In 2022, the world began its return to normal. The pandemic was challenging foodservice operators, including convenience stores. In 2023, the pandemic seems all but behind us (at least in terms of restricting daily routines), but the foodservice landscape has shifted significantly. Several trends are impacting commercial food service operations; however, many of these trends do not severely impact convenience store foodservice.
The COVID-19 pandemic required unprecedented government spending. One of the consequences of this government spending is inflation. Food inflation has been significant, peaking at 11.4% in November 2022. Other factors contributing to food inflation include the war in the Ukraine, energy costs, fertilizer shortages and droughts. Fortunately, food inflation is decreasing, projected at 9.2% by the end of the first quarter of 2023 and is forecasted to normalize at about 2% in 2024.
The increased cost of food, unsurprisingly, has an impact on foodservice. Early in the inflationary period, foodservice operators were able to increase prices to reflect the increased food product costs. More recently, as consumers worry about disposable income in the face of inflation and fear of a recession, operators have been adjusting menus and recipes to substitute lower cost ingredients and reducing portion sizes.
Even as inflation rates decrease, the impact of the inflationary period is ongoing (i.e., the 9.2% inflation forecasted for 2023 is incremental to the significant inflation rates experienced in 2022). Foodservice operators will continue to refine recipes and menus to try and control costs. A renewed focus on controlling food costs through procurement, inventory and production controls will also continue throughout the year.
Labour, along with food, is the other major expense category for foodservice operations. Labour shortages, especially back-of-house positions, have long been an issue for foodservice operators. The labour challenges have spread to most industries. People are comfortable applying, and are being hired, for positions they would have not considered in 2019. The labour situation in Canada can best be described as an employee’s market at present. When labour shortages occur, service industries with entry-level and low wage positions are most adversely impacted.
Few, if any foodservice operations are fully staffed. Foodservice operations are offering pay rates and benefits previously unseen to attract and retain staff. As employment options increase, many employees are not willing to consistently work long hours, nights and weekends, etc. or for minimum wage rates.
While this is a significant challenge for commercial foodservice operators, convenience foodservice operators are less impacted. Sure, the same challenge exists to find employees; however, with the right menu items, limited incremental labour is required to provide foodservice in convenience stores. In previous columns, I have discussed the labour advantage realized by convenience store food services.
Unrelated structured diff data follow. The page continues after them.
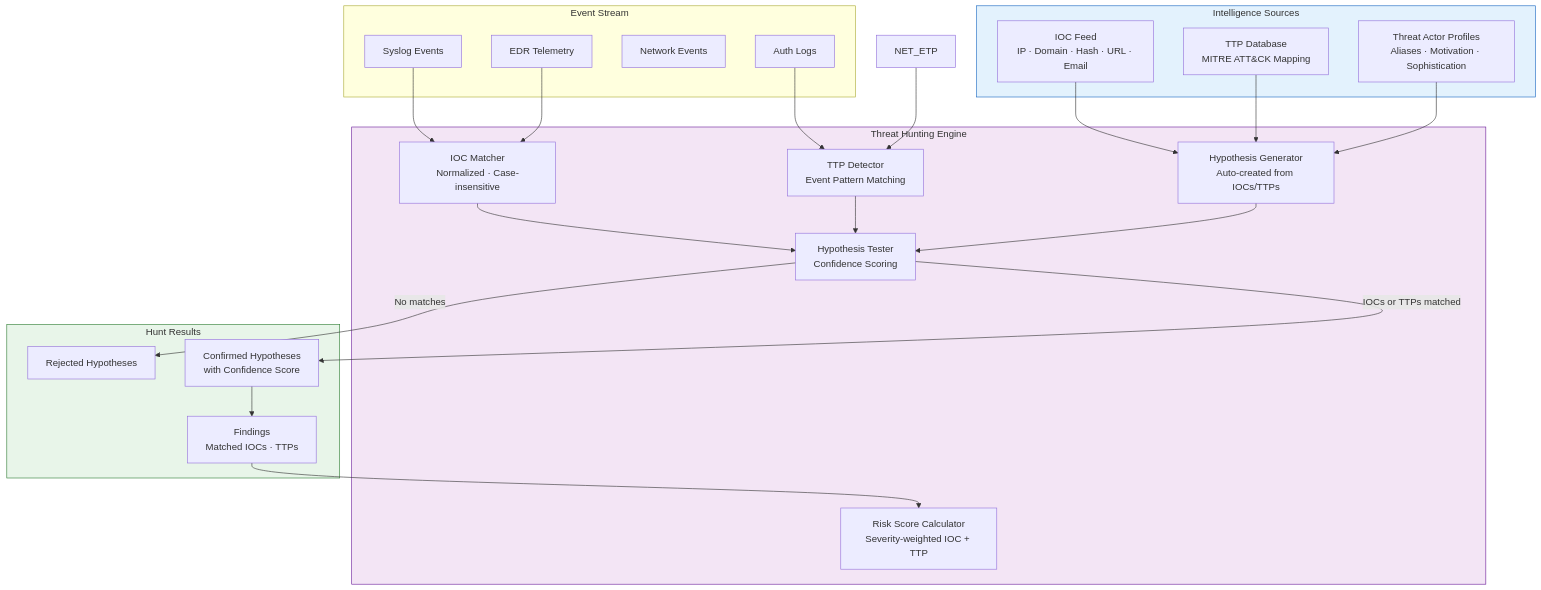
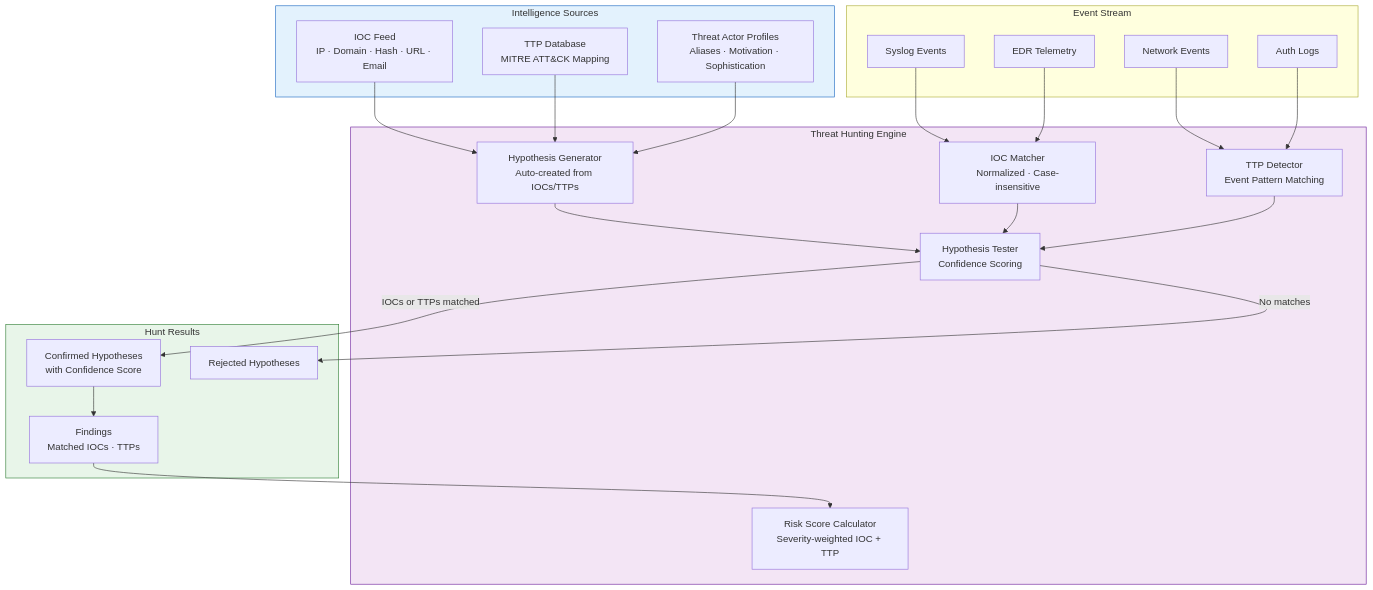
One commit to AAH20/Apex_Cyber_Sentinel changed the seventh of 12 diagrams in README.md. Above: the diagram before and after it, drawn with Mermaid. The commit also changed other lines of this file and 4 other files, not shown here.

Commit message:
Enhance: README, demos, gap analysis, mermaid diagrams, CI/CD, Docker, Helm, Terraform

````diff
--- a/README.md
+++ b/README.md
@@ -255,50 +334,50 @@
 ```mermaid
 flowchart TD
     subgraph Intel["Intelligence Sources"]
         IOC_FEED[IOC Feed<br/>IP · Domain · Hash · URL · Email]
         TTP_DB[TTP Database<br/>MITRE ATT&CK Mapping]
         ACTOR_DB[Threat Actor Profiles<br/>Aliases · Motivation · Sophistication]
     end
 
     subgraph Hunt["Threat Hunting Engine"]
         HYP[Hypothesis Generator<br/>Auto-created from IOCs/TTPs]
         MATCH[IOC Matcher<br/>Normalized · Case-insensitive]
         TTP_DET[TTP Detector<br/>Event Pattern Matching]
         TEST[Hypothesis Tester<br/>Confidence Scoring]
         RISK_CALC[Risk Score Calculator<br/>Severity-weighted IOC + TTP]
     end
 
     subgraph Events["Event Stream"]
         SYSLOG[Syslog Events]
         EDR_EVT[EDR Telemetry]
         NET_EVT[Network Events]
         AUTH_EVT[Auth Logs]
     end
 
     subgraph Output["Hunt Results"]
         CONF[Confirmed Hypotheses<br/>with Confidence Score]
         REJ[Rejected Hypotheses]
         FIND[Findings<br/>Matched IOCs · TTPs]
     end
 
     IOC_FEED --> HYP
     TTP_DB --> HYP
     ACTOR_DB --> HYP
 
     HYP --> TEST
     SYSLOG --> MATCH
     EDR_EVT --> MATCH
-    NET_ETP --> TTP_DET
+    NET_EVT --> TTP_DET
     AUTH_EVT --> TTP_DET
 
     MATCH --> TEST
     TTP_DET --> TEST
     TEST -->|IOCs or TTPs matched| CONF
     TEST -->|No matches| REJ
     CONF --> FIND
     FIND --> RISK_CALC
 
     style Intel fill:#e3f2fd,stroke:#1565c0
     style Hunt fill:#f3e5f5,stroke:#6a1b9a
     style Output fill:#e8f5e9,stroke:#2e7d32
 ```
````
As labour is one of the biggest expenses for most foodservice operators, convenience stores have less upward pressure on prices, which is a competitive advantage (e.g., more able to offer value menu deals than traditional foodservice operations).
Related to the labour challenges, technology is increasingly becoming an important part of foodservice delivery. While traditionally lagging with respect to technology, the foodservice industry has adopted technological advances to improve operations. Technology adoption in the industry was accelerating prior to the pandemic and increased significantly as customers became more comfortable using technology to place food orders. Technology is being used in ordering (mobile order pay, kiosks, online), delivery (robots and drones), production (robots) and for ordering/inventory to name a few.
Technological advances continue to be developed. However, given the foodservice labour cost advantage, c-store operators are not yet able to realize significant cost-saving benefits of investing in such innovations.
Sustainability is increasingly important in foodservice operations. Canada’s single-use plastics ban, for example, targets foodservice operators. However, foodservice sustainability can take many forms, including waste reduction initiatives, energy efficient equipment, sustainable procurement initiatives, hyper local food initiatives and increasing plant-based menu offerings.
For c-stores, waste reduction by using compostable or recyclable service ware should be considered. Such service ware is relatively expensive, so make sure that your municipality’s waste management can recycle or compost these products. Make sure you let your customers know about the sustainability initiatives you are practicing—tell the story.
A benefit of practicing sustainable foodservice is that many potential employees want to work for an organization that shares their values. Of course, for convenience stores, to realize such benefits, sustainable business practices would have to extend to the core retail operation.
In conclusion, the foodservice industry has changed significantly in recent years. Part of this is due to consumer demand: retail food service customers have adopted a “what I want, when I want it” attitude to which operators have had to respond. Another driver is the challenges operators face with respect to increasing food costs, labour costs and labour scarcity. At the core, providing good food and good service remains the key to success; however, how one accomplishes these feats is changing. Fortunately, for c-stores, the challenges aren’t as daunting as for their commercial foodservice competitors. The outlook for 2023 from a convenience foodservice perspective is bright.